INSTRUCTIONS FOR THE TASK =>
For every line in the listing below that contains the word "later", add one to the tally. State the final number and nothing else.

═════ PROVIDED DATA ═════

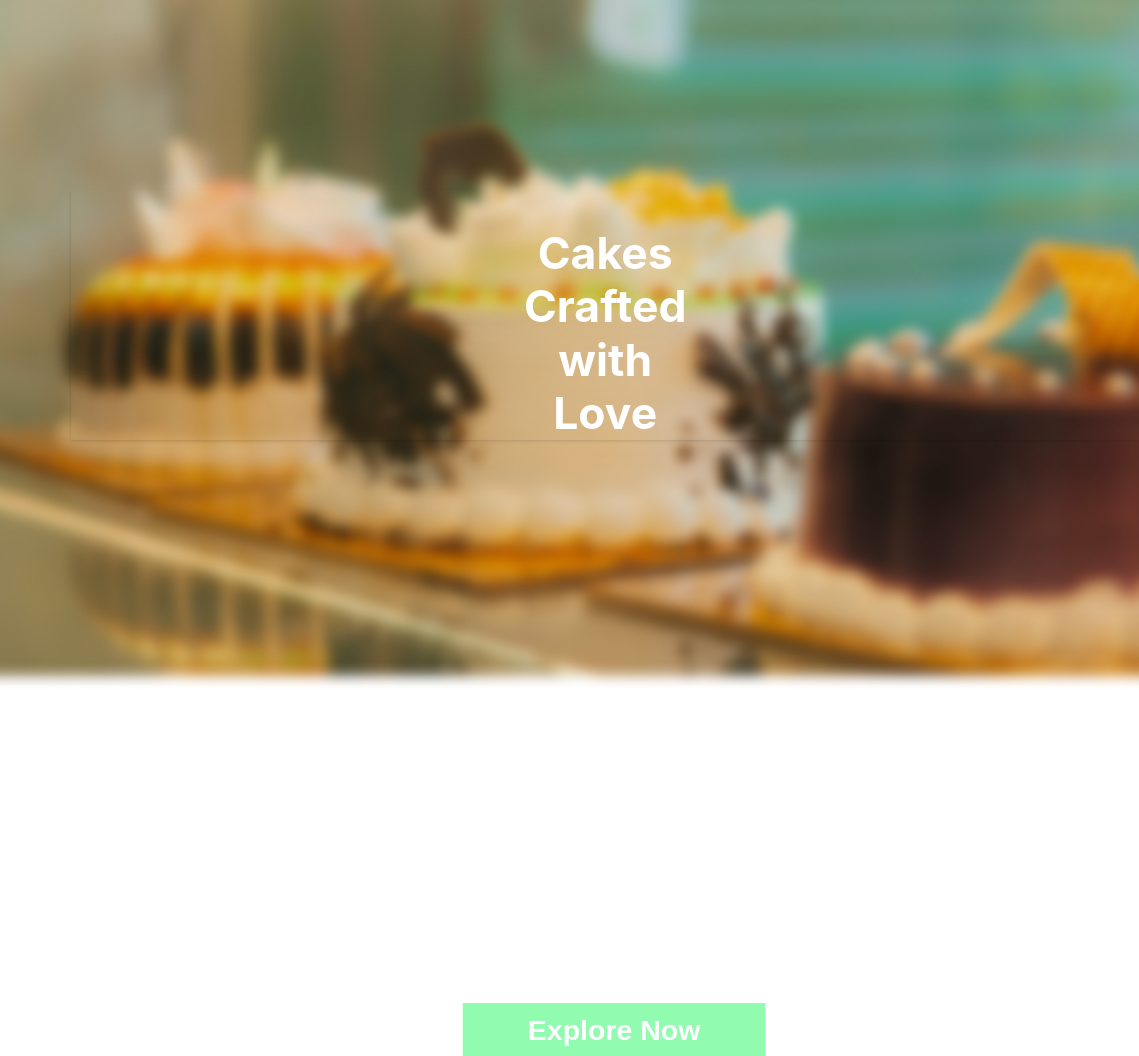
Repository: MEROO1010/cake-box-website
Page: / (app in Cake_box/cake_website/cake_frontend/)
An editor plug-in stored every save of this project. The page is shown before and after the next save, followed by the edit.
The browser window is 1280 px wide. The pictures show the whole page, at 89% of full size.
The project was rebuilt for these pictures with package versions that can differ from the ones it lists, and the page was loaded fresh each time.

Above is the page before, as saved 2024-10-22 12:15:25.

### Cake_box/cake_website/cake_frontend/src/App.jsx
import { BrowserRouter as Router, Routes, Route } from 'react-router-dom';
import  Homepage from './components/HomePage/Homepage';

function App() {
    return (
        <Router>
            <Routes>
                <Route path="/" element={<Homepage />} />
            </Routes>
        </Router>
    );
}

export default App;

### Cake_box/cake_website/cake_frontend/src/components/HomePage/Homepage.jsx
import React from 'react'
import Homepagebg from '../assets/HomePage.png';
import styled from 'styled-components';

const Homepage = () => {
  return (
    <Container>

    <img src={Homepagebg} alt=""/>

    <h1>Cakes<br/> Crafted<br/> with<br/> Love</h1>

    <button>Explore Now</button>

    </Container>
  )
}

export default Homepage

const Container = styled.div `
   img{
    width: 100%;
    background-size: cover;

   }

   h1{
    color:white;
    font-size:50px;
    box-shadow: 0px 2px 4px rgba(0, 0, 0, 0.2);
    text-align: center;
    padding-top:40px;
    bottom:600px;
    margin-left:80px;
    position: relative;
   }

   button{
    background-color:#91FBB0;
    color:white;
    border:none;
    width:340px;
    height:60px;
    font-size:32px;
    font-weight:bold;
    margin-left:520px;
   }

  `

Loaded but not shown: Cake_box/cake_website/cake_frontend/public/index.html (common file); Cake_box/cake_website/cake_frontend/src/index.js (common file); Cake_box/cake_website/cake_frontend/src/index.css (common file); Cake_box/cake_website/cake_frontend/src/reportWebVitals.js (common file)

After the next save:
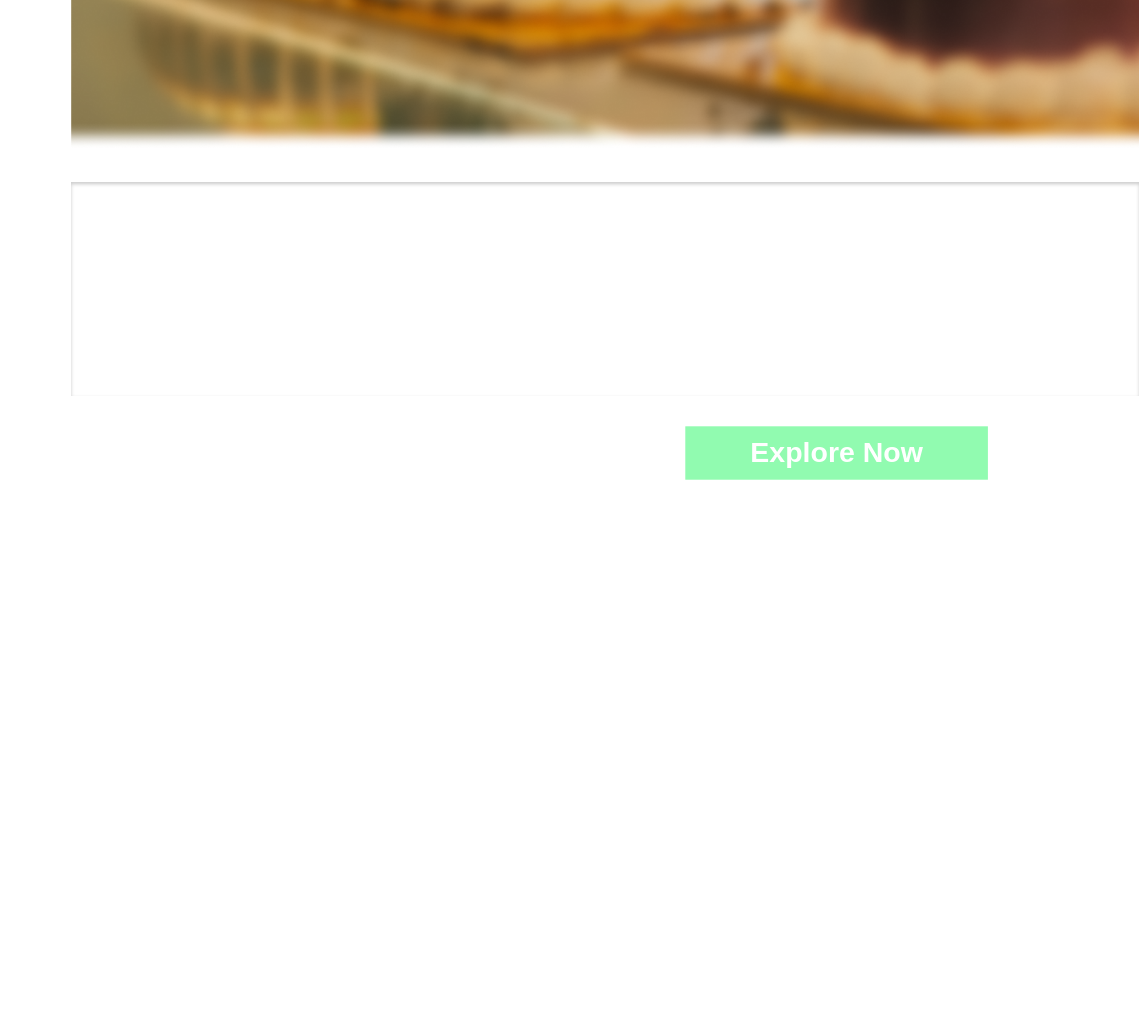
Saved 16 s later.
--- a/Cake_box/cake_website/cake_frontend/src/components/HomePage/Homepage.jsx
+++ b/Cake_box/cake_website/cake_frontend/src/components/HomePage/Homepage.jsx
@@ -28,7 +28,8 @@
    h1{
     color:white;
     font-size:50px;
-    box-shadow: 0px 2px 4px rgba(0, 0, 0, 0.2);
+    box-shadow: inset 0px 2px 4px rgba(0, 0, 0, 0.2);
+  }
     text-align: center;
     padding-top:40px;
     bottom:600px;

After the save that followed:
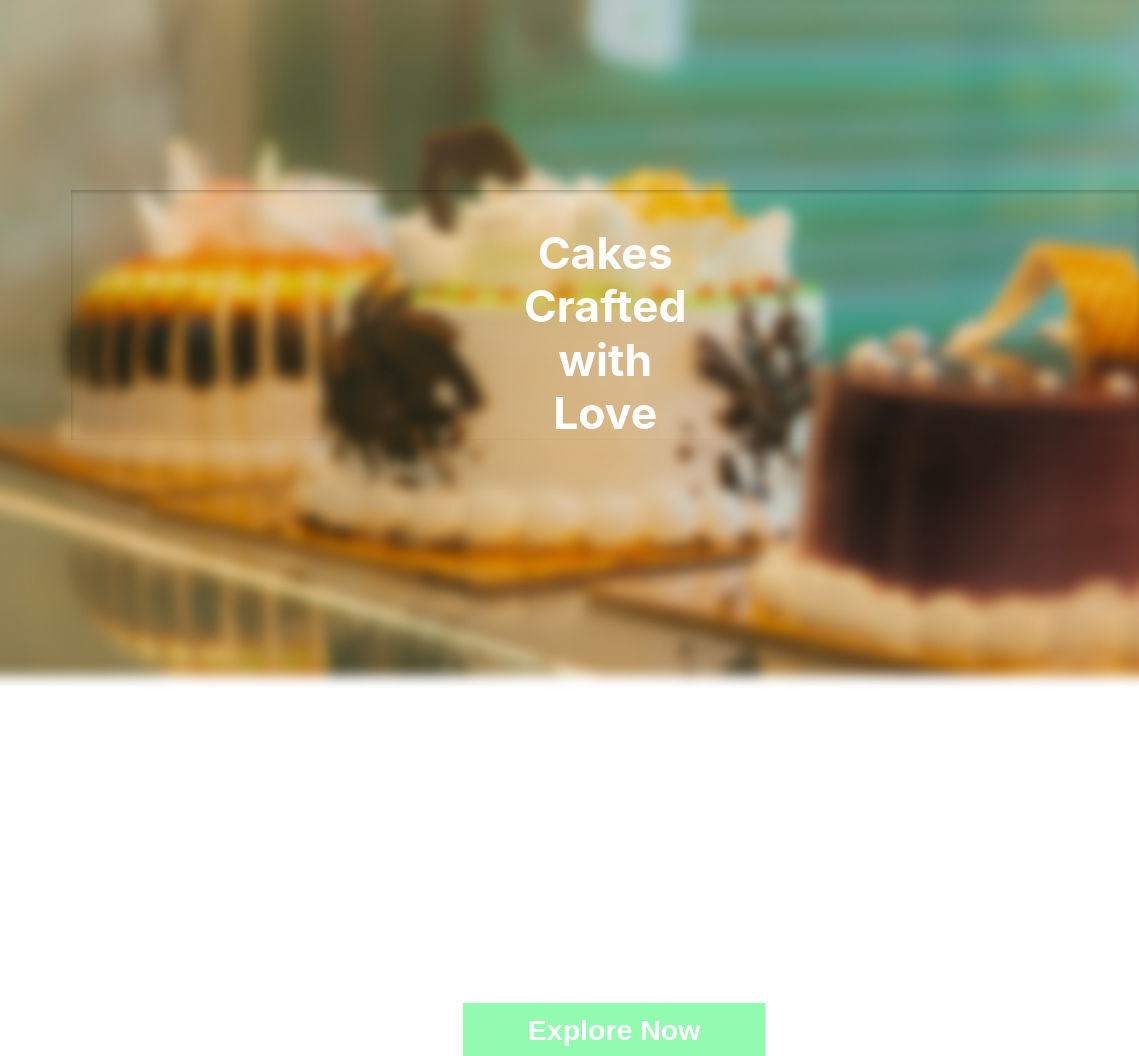
Saved 13 s later.
--- a/Cake_box/cake_website/cake_frontend/src/components/HomePage/Homepage.jsx
+++ b/Cake_box/cake_website/cake_frontend/src/components/HomePage/Homepage.jsx
@@ -29,7 +29,6 @@
     color:white;
     font-size:50px;
     box-shadow: inset 0px 2px 4px rgba(0, 0, 0, 0.2);
-  }
     text-align: center;
     padding-top:40px;
     bottom:600px;
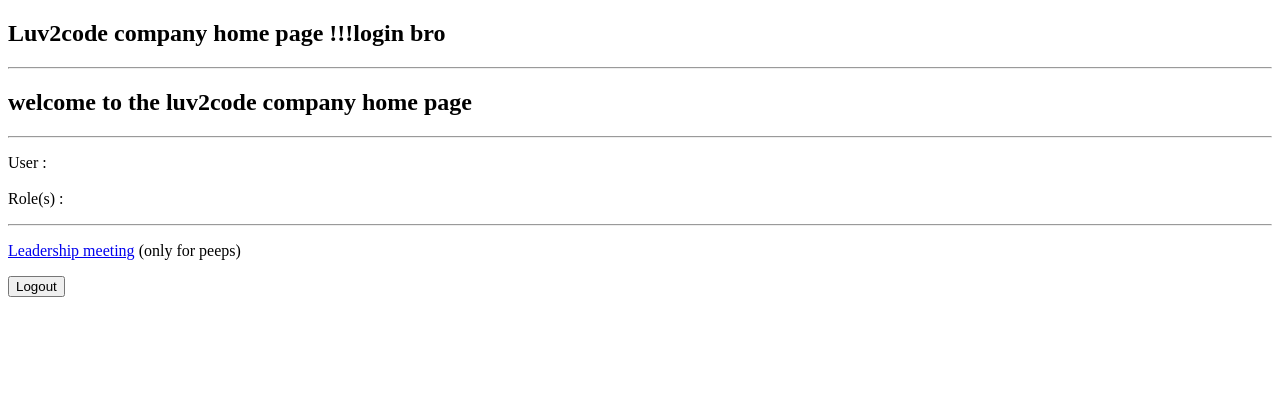
Repository: lalitkoli11121998/SpringProject
Page: http://localhost/spring-security-demo03-custom-login-form/WEB-INF/view/home.jsp
An editor plug-in stored every save of this project. The page is shown before and after the next save, followed by the edit.
The browser window is 1280 px wide. The pictures show the whole page.
The page is served by Tomcat 9. Nobody is signed in. The template is opened directly, without the code that normally fills it, so the values that code supplies are empty.

Above is the page before, as saved 2021-05-20 21:32:43.

After the next save:
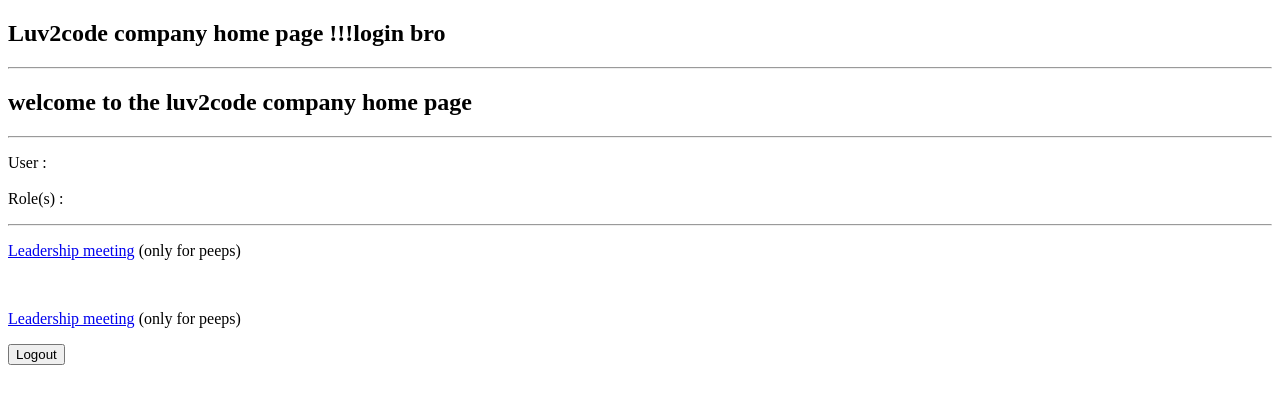
Saved 110 s later.
--- a/spring-security-demo03-custom-login-form/src/main/webapp/WEB-INF/view/home.jsp
+++ b/spring-security-demo03-custom-login-form/src/main/webapp/WEB-INF/view/home.jsp
@@ -26,6 +26,11 @@
        <a href ="${pageContext.request.contextPath}/leaders">Leadership meeting</a>
        (only for peeps)
     </p>
+    <br>
+     <p>
+       <a href ="${pageContext.request.contextPath}/leaders">Leadership meeting</a>
+       (only for peeps)
+    </p>
     <form:form action = "${pageContext.request.contextPath}/logout" method ="POST">
 
           <input type = "submit" value = "Logout">
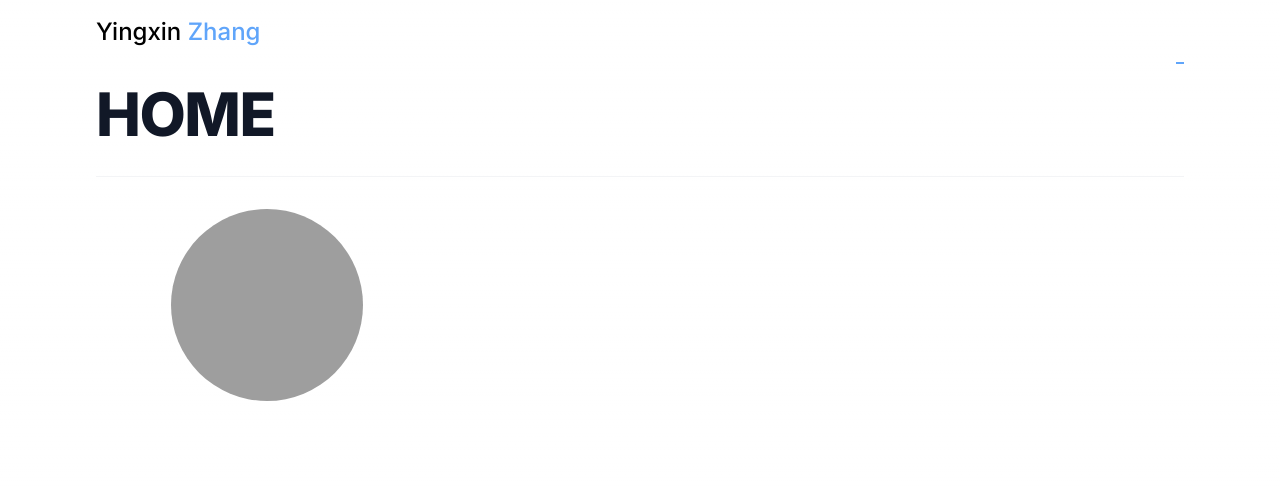
Repository: Tracy-maker/projects_collection
Page: /
The author's editor kept a copy of each file at every save. The page is drawn from the files as they stood at one save, then again after the next save.
The browser window is 1280 px wide. The pictures show the whole page.
Pictures or frames that could not be fetched are drawn as grey boxes. The project was rebuilt for these pictures with package versions that can differ from the ones it lists, and the page was loaded fresh each time. The framework's server and built-in components were replaced by stand-ins that run in the browser. Also part of the build but not shown: next.config.js.

Above is the page before, as saved 2023-09-14 17:16:33.

After the next save:
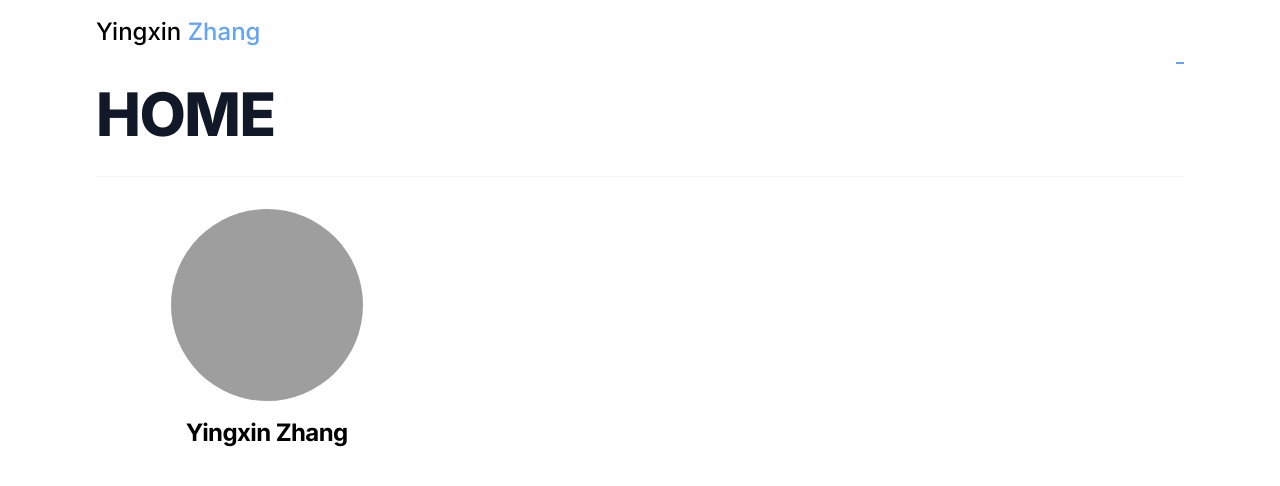
Saved 6 min 4 s later.
--- a/app/page.tsx
+++ b/app/page.tsx
@@ -18,6 +18,10 @@ export default function Home() {
             height={750}
             className="h-48 w-48 rounded-full object-cover object-top"
           />
+          <h3 className="pt-4 pb-2 text-2xl font-bold leading-8 tracking-tight">
+            Yingxin Zhang
+          </h3>
+
         </div>
       </div>
     </div>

═════

ANSWER SECTION =>
4